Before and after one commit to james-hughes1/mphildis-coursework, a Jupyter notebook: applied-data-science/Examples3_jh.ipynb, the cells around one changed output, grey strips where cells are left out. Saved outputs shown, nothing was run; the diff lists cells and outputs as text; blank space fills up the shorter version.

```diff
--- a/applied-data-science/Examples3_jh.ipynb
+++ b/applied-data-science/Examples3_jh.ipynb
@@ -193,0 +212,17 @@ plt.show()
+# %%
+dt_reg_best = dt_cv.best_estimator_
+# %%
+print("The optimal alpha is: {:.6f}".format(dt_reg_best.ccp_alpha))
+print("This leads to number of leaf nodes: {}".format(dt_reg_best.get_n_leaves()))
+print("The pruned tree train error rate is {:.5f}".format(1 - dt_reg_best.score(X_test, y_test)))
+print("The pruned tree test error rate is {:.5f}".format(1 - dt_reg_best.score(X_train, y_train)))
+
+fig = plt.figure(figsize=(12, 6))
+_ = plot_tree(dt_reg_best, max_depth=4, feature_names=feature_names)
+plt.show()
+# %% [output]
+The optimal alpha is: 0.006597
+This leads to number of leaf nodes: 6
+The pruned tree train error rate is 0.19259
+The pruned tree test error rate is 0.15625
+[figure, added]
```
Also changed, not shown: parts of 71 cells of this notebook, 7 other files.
▬▬▬
_Work to complete_
Write all the data out again, word for word.

_Result of this exercise_
Before and after one commit to james-hughes1/mphildis-coursework, a Jupyter notebook: applied-data-science/Examples3_jh.ipynb, the cells around one changed output, grey strips where cells are left out. Saved outputs shown, nothing was run; the diff lists cells and outputs as text; blank space fills up the shorter version.

```diff
--- a/applied-data-science/Examples3_jh.ipynb
+++ b/applied-data-science/Examples3_jh.ipynb
@@ -193,0 +212,17 @@ plt.show()
+# %%
+dt_reg_best = dt_cv.best_estimator_
+# %%
+print("The optimal alpha is: {:.6f}".format(dt_reg_best.ccp_alpha))
+print("This leads to number of leaf nodes: {}".format(dt_reg_best.get_n_leaves()))
+print("The pruned tree train error rate is {:.5f}".format(1 - dt_reg_best.score(X_test, y_test)))
+print("The pruned tree test error rate is {:.5f}".format(1 - dt_reg_best.score(X_train, y_train)))
+
+fig = plt.figure(figsize=(12, 6))
+_ = plot_tree(dt_reg_best, max_depth=4, feature_names=feature_names)
+plt.show()
+# %% [output]
+The optimal alpha is: 0.006597
+This leads to number of leaf nodes: 6
+The pruned tree train error rate is 0.19259
+The pruned tree test error rate is 0.15625
+[figure, added]
```
Also changed, not shown: parts of 71 cells of this notebook, 7 other files.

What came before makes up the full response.